Problem requirements: Send back the data below exactly. Drop every picture.
-- Data extract follows --
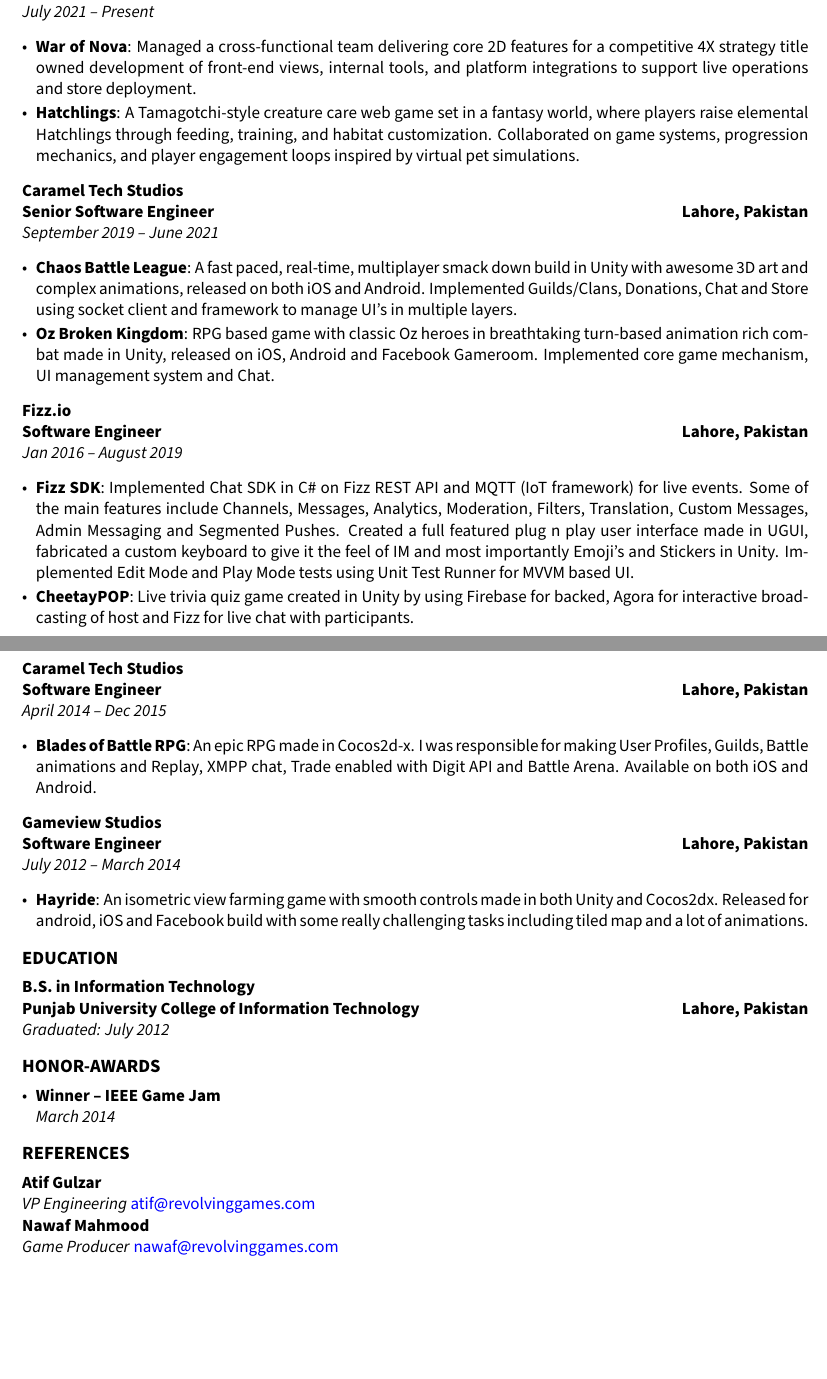
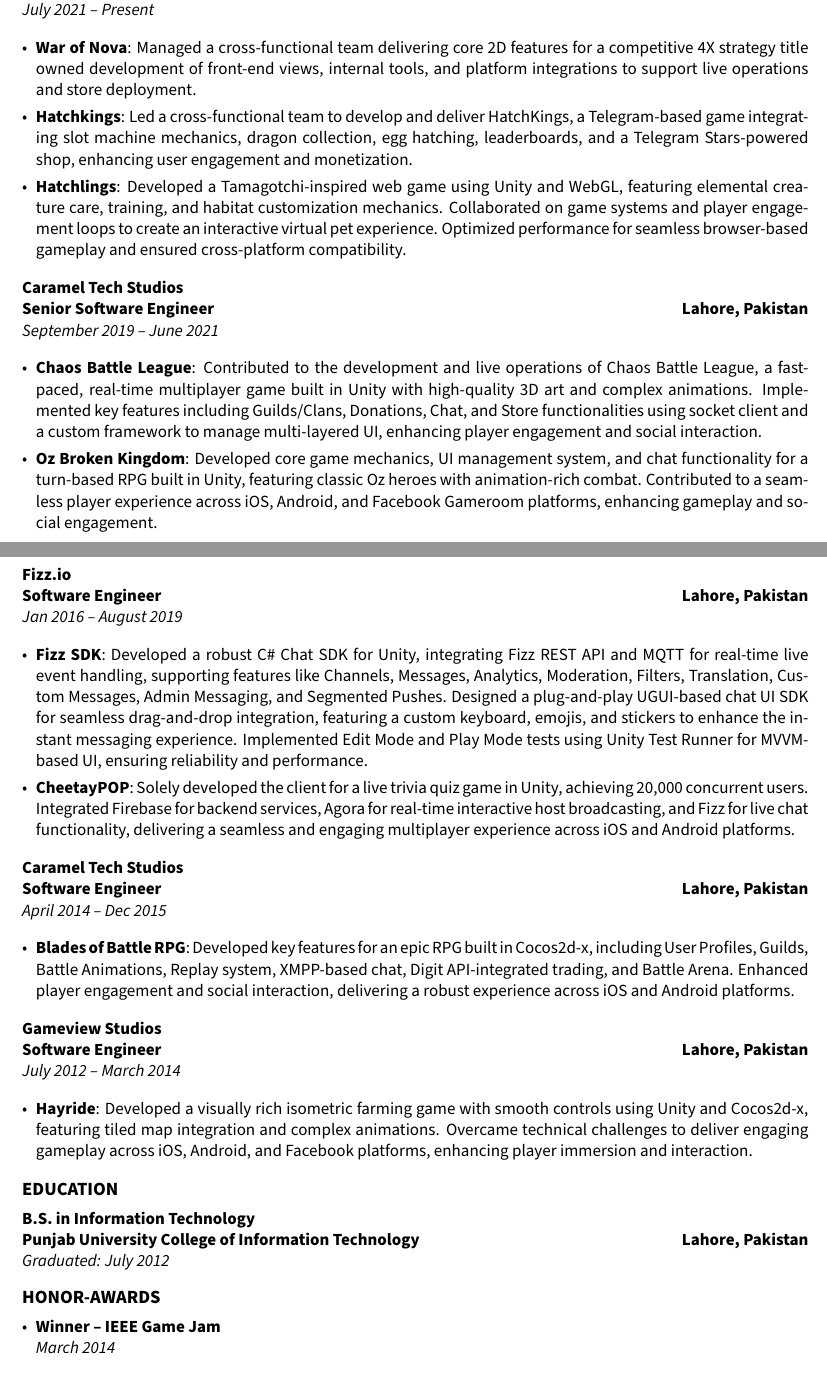
Before and after one commit to HassanAliAnjum/tex-resume, a LaTeX document (main.tex): two parts of pages 1 and 2 of 2, joined at a grey line, cut so that both start at the same text, the shorter picture padded with empty space. Compiled offline with pdfLaTeX.

Commit message:
Update main.tex

```diff
--- a/main.tex
+++ b/main.tex
@@ -25,7 +25,7 @@
 }
 
 % Setting up itemize environment for compact lists
-\setlist[itemize]{leftmargin=*,nosep,itemsep=2pt,topsep=2pt}
+\setlist[itemize]{leftmargin=*,nosep,itemsep=4pt,topsep=4pt}
 
 \begin{document}
 
@@ -58,13 +58,14 @@
 \textit{July 2021 -- Present}
 \begin{itemize}
 	\item \textbf{War of Nova}: Managed a cross-functional team delivering core 2D features for a competitive 4X strategy title owned development of front-end views, internal tools, and platform integrations to support live operations and store deployment.
-	\item \textbf{Hatchlings}: A Tamagotchi-style creature care web game set in a fantasy world, where players raise elemental Hatchlings through feeding, training, and habitat customization. Collaborated on game systems, progression mechanics, and player engagement loops inspired by virtual pet simulations.
+	\item \textbf{Hatchkings}: Led a cross-functional team to develop and deliver HatchKings, a Telegram-based game integrating slot machine mechanics, dragon collection, egg hatching, leaderboards, and a Telegram Stars-powered shop, enhancing user engagement and monetization.
+	\item \textbf{Hatchlings}: Developed a Tamagotchi-inspired web game using Unity and WebGL, featuring elemental creature care, training, and habitat customization mechanics. Collaborated on game systems and player engagement loops to create an interactive virtual pet experience. Optimized performance for seamless browser-based gameplay and ensured cross-platform compatibility.
 \end{itemize}
 % Caramel Tech Studios
 \textbf{Caramel Tech Studios} \\
 \textbf{Senior Software Engineer} \hfill \textbf{Lahore, Pakistan} \\
 \textit{September 2019 -- June 2021}
 \begin{itemize}
-	\item \textbf{Chaos Battle League}: A fast paced, real-time, multiplayer smack down build in Unity with awesome 3D art and complex animations, released on both iOS and Android. Implemented Guilds/Clans, Donations, Chat and Store using socket client and framework to manage UI’s in multiple layers.
-	\item \textbf{Oz Broken Kingdom}: RPG based game with classic Oz heroes in breathtaking turn-based animation rich combat made in Unity, released on iOS, Android and Facebook Gameroom. Implemented core game mechanism, UI management system and Chat.
+	\item \textbf{Chaos Battle League}: Contributed to the development and live operations of Chaos Battle League, a fast-paced, real-time multiplayer game built in Unity with high-quality 3D art and complex animations. Implemented key features including Guilds/Clans, Donations, Chat, and Store functionalities using socket client and a custom framework to manage multi-layered UI, enhancing player engagement and social interaction.
+	\item \textbf{Oz Broken Kingdom}: Developed core game mechanics, UI management system, and chat functionality for a turn-based RPG built in Unity, featuring classic Oz heroes with animation-rich combat. Contributed to a seamless player experience across iOS, Android, and Facebook Gameroom platforms, enhancing gameplay and social engagement.
 \end{itemize}
@@ -73,22 +75,22 @@
 \textbf{Software Engineer} \hfill \textbf{Lahore, Pakistan} \\
 \textit{Jan 2016 -- August 2019}
 \begin{itemize}
-	\item \textbf{Fizz SDK}: Implemented Chat SDK in C\# on Fizz REST API and MQTT (IoT framework) for live events. Some of the main features include Channels, Messages, Analytics, Moderation, Filters, Translation, Custom Messages, Admin Messaging and Segmented Pushes. Created a full featured plug n play user interface made in UGUI, fabricated a custom keyboard to give it the feel of IM and most importantly Emoji’s and Stickers in Unity. Implemented Edit Mode and Play Mode tests using Unit Test Runner for MVVM based UI.
-	\item \textbf{CheetayPOP}: Live trivia quiz game created in Unity by using Firebase for backed, Agora for interactive broadcasting of host and Fizz for live chat with participants.
+	\item \textbf{Fizz SDK}: Developed a robust C\# Chat SDK for Unity, integrating Fizz REST API and MQTT for real-time live event handling, supporting features like Channels, Messages, Analytics, Moderation, Filters, Translation, Custom Messages, Admin Messaging, and Segmented Pushes. Designed a plug-and-play UGUI-based chat UI SDK for seamless drag-and-drop integration, featuring a custom keyboard, emojis, and stickers to enhance the instant messaging experience. Implemented Edit Mode and Play Mode tests using Unity Test Runner for MVVM-based UI, ensuring reliability and performance.
+	\item \textbf{CheetayPOP}: Solely developed the client for a live trivia quiz game in Unity, achieving 20,000 concurrent users. Integrated Firebase for backend services, Agora for real-time interactive host broadcasting, and Fizz for live chat functionality, delivering a seamless and engaging multiplayer experience across iOS and Android platforms.
 \end{itemize}
 % Caramel Tech Studios
 \textbf{Caramel Tech Studios} \\
 \textbf{Software Engineer} \hfill \textbf{Lahore, Pakistan} \\
 \textit{April 2014 -- Dec 2015}
 \begin{itemize}
-	\item \textbf{Blades of Battle RPG}: An epic RPG made in Cocos2d-x. I was responsible for making User Profiles, Guilds, Battle animations and Replay, XMPP chat, Trade enabled with Digit API and Battle Arena. Available on both iOS and Android.
+	\item \textbf{Blades of Battle RPG}: Developed key features for an epic RPG built in Cocos2d-x, including User Profiles, Guilds, Battle Animations, Replay system, XMPP-based chat, Digit API-integrated trading, and Battle Arena. Enhanced player engagement and social interaction, delivering a robust experience across iOS and Android platforms.
 \end{itemize}
 % Gameview Studios
 \textbf{Gameview Studios} \\
 \textbf{Software Engineer} \hfill \textbf{Lahore, Pakistan} \\
 \textit{July 2012 -- March 2014}
 \begin{itemize}
-	\item \textbf{Hayride}: An isometric view farming game with smooth controls made in both Unity and Cocos2dx. Released for android, iOS and Facebook build with some really challenging tasks including tiled map and a lot of animations.
+	\item \textbf{Hayride}: Developed a visually rich isometric farming game with smooth controls using Unity and Cocos2d-x, featuring tiled map integration and complex animations. Overcame technical challenges to deliver engaging gameplay across iOS, Android, and Facebook platforms, enhancing player immersion and interaction.
 \end{itemize}
 
 % Education
@@ -104,11 +106,4 @@
     \textit{March 2014}
 \end{itemize}
 
-% References
-\section*{REFERENCES}
-\textbf{Atif Gulzar} \\
-\textit{VP Engineering} \href{mailto:atif@revolvinggames.com}{atif@revolvinggames.com}\\
-\textbf{Nawaf Mahmood} \\
-\textit{Game Producer} \href{mailto:nawaf@revolvinggames.com}{nawaf@revolvinggames.com}\\
-
 \end{document}
```
Also changed, not shown: main.tex (1 more changed lines).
-- Data extract concluded --
Response to the task:
Before and after one commit to HassanAliAnjum/tex-resume, a LaTeX document (main.tex): two parts of pages 1 and 2 of 2, joined at a grey line, cut so that both start at the same text, the shorter picture padded with empty space. Compiled offline with pdfLaTeX.

Commit message:
Update main.tex

```diff
--- a/main.tex
+++ b/main.tex
@@ -25,7 +25,7 @@
 }
 
 % Setting up itemize environment for compact lists
-\setlist[itemize]{leftmargin=*,nosep,itemsep=2pt,topsep=2pt}
+\setlist[itemize]{leftmargin=*,nosep,itemsep=4pt,topsep=4pt}
 
 \begin{document}
 
@@ -58,13 +58,14 @@
 \textit{July 2021 -- Present}
 \begin{itemize}
 	\item \textbf{War of Nova}: Managed a cross-functional team delivering core 2D features for a competitive 4X strategy title owned development of front-end views, internal tools, and platform integrations to support live operations and store deployment.
-	\item \textbf{Hatchlings}: A Tamagotchi-style creature care web game set in a fantasy world, where players raise elemental Hatchlings through feeding, training, and habitat customization. Collaborated on game systems, progression mechanics, and player engagement loops inspired by virtual pet simulations.
+	\item \textbf{Hatchkings}: Led a cross-functional team to develop and deliver HatchKings, a Telegram-based game integrating slot machine mechanics, dragon collection, egg hatching, leaderboards, and a Telegram Stars-powered shop, enhancing user engagement and monetization.
+	\item \textbf{Hatchlings}: Developed a Tamagotchi-inspired web game using Unity and WebGL, featuring elemental creature care, training, and habitat customization mechanics. Collaborated on game systems and player engagement loops to create an interactive virtual pet experience. Optimized performance for seamless browser-based gameplay and ensured cross-platform compatibility.
 \end{itemize}
 % Caramel Tech Studios
 \textbf{Caramel Tech Studios} \\
 \textbf{Senior Software Engineer} \hfill \textbf{Lahore, Pakistan} \\
 \textit{September 2019 -- June 2021}
 \begin{itemize}
-	\item \textbf{Chaos Battle League}: A fast paced, real-time, multiplayer smack down build in Unity with awesome 3D art and complex animations, released on both iOS and Android. Implemented Guilds/Clans, Donations, Chat and Store using socket client and framework to manage UI’s in multiple layers.
-	\item \textbf{Oz Broken Kingdom}: RPG based game with classic Oz heroes in breathtaking turn-based animation rich combat made in Unity, released on iOS, Android and Facebook Gameroom. Implemented core game mechanism, UI management system and Chat.
+	\item \textbf{Chaos Battle League}: Contributed to the development and live operations of Chaos Battle League, a fast-paced, real-time multiplayer game built in Unity with high-quality 3D art and complex animations. Implemented key features including Guilds/Clans, Donations, Chat, and Store functionalities using socket client and a custom framework to manage multi-layered UI, enhancing player engagement and social interaction.
+	\item \textbf{Oz Broken Kingdom}: Developed core game mechanics, UI management system, and chat functionality for a turn-based RPG built in Unity, featuring classic Oz heroes with animation-rich combat. Contributed to a seamless player experience across iOS, Android, and Facebook Gameroom platforms, enhancing gameplay and social engagement.
 \end{itemize}
@@ -73,22 +75,22 @@
 \textbf{Software Engineer} \hfill \textbf{Lahore, Pakistan} \\
 \textit{Jan 2016 -- August 2019}
 \begin{itemize}
-	\item \textbf{Fizz SDK}: Implemented Chat SDK in C\# on Fizz REST API and MQTT (IoT framework) for live events. Some of the main features include Channels, Messages, Analytics, Moderation, Filters, Translation, Custom Messages, Admin Messaging and Segmented Pushes. Created a full featured plug n play user interface made in UGUI, fabricated a custom keyboard to give it the feel of IM and most importantly Emoji’s and Stickers in Unity. Implemented Edit Mode and Play Mode tests using Unit Test Runner for MVVM based UI.
-	\item \textbf{CheetayPOP}: Live trivia quiz game created in Unity by using Firebase for backed, Agora for interactive broadcasting of host and Fizz for live chat with participants.
+	\item \textbf{Fizz SDK}: Developed a robust C\# Chat SDK for Unity, integrating Fizz REST API and MQTT for real-time live event handling, supporting features like Channels, Messages, Analytics, Moderation, Filters, Translation, Custom Messages, Admin Messaging, and Segmented Pushes. Designed a plug-and-play UGUI-based chat UI SDK for seamless drag-and-drop integration, featuring a custom keyboard, emojis, and stickers to enhance the instant messaging experience. Implemented Edit Mode and Play Mode tests using Unity Test Runner for MVVM-based UI, ensuring reliability and performance.
+	\item \textbf{CheetayPOP}: Solely developed the client for a live trivia quiz game in Unity, achieving 20,000 concurrent users. Integrated Firebase for backend services, Agora for real-time interactive host broadcasting, and Fizz for live chat functionality, delivering a seamless and engaging multiplayer experience across iOS and Android platforms.
 \end{itemize}
 % Caramel Tech Studios
 \textbf{Caramel Tech Studios} \\
 \textbf{Software Engineer} \hfill \textbf{Lahore, Pakistan} \\
 \textit{April 2014 -- Dec 2015}
 \begin{itemize}
-	\item \textbf{Blades of Battle RPG}: An epic RPG made in Cocos2d-x. I was responsible for making User Profiles, Guilds, Battle animations and Replay, XMPP chat, Trade enabled with Digit API and Battle Arena. Available on both iOS and Android.
+	\item \textbf{Blades of Battle RPG}: Developed key features for an epic RPG built in Cocos2d-x, including User Profiles, Guilds, Battle Animations, Replay system, XMPP-based chat, Digit API-integrated trading, and Battle Arena. Enhanced player engagement and social interaction, delivering a robust experience across iOS and Android platforms.
 \end{itemize}
 % Gameview Studios
 \textbf{Gameview Studios} \\
 \textbf{Software Engineer} \hfill \textbf{Lahore, Pakistan} \\
 \textit{July 2012 -- March 2014}
 \begin{itemize}
-	\item \textbf{Hayride}: An isometric view farming game with smooth controls made in both Unity and Cocos2dx. Released for android, iOS and Facebook build with some really challenging tasks including tiled map and a lot of animations.
+	\item \textbf{Hayride}: Developed a visually rich isometric farming game with smooth controls using Unity and Cocos2d-x, featuring tiled map integration and complex animations. Overcame technical challenges to deliver engaging gameplay across iOS, Android, and Facebook platforms, enhancing player immersion and interaction.
 \end{itemize}
 
 % Education
@@ -104,11 +106,4 @@
     \textit{March 2014}
 \end{itemize}
 
-% References
-\section*{REFERENCES}
-\textbf{Atif Gulzar} \\
-\textit{VP Engineering} \href{mailto:atif@revolvinggames.com}{atif@revolvinggames.com}\\
-\textbf{Nawaf Mahmood} \\
-\textit{Game Producer} \href{mailto:nawaf@revolvinggames.com}{nawaf@revolvinggames.com}\\
-
 \end{document}
```
Also changed, not shown: main.tex (1 more changed lines).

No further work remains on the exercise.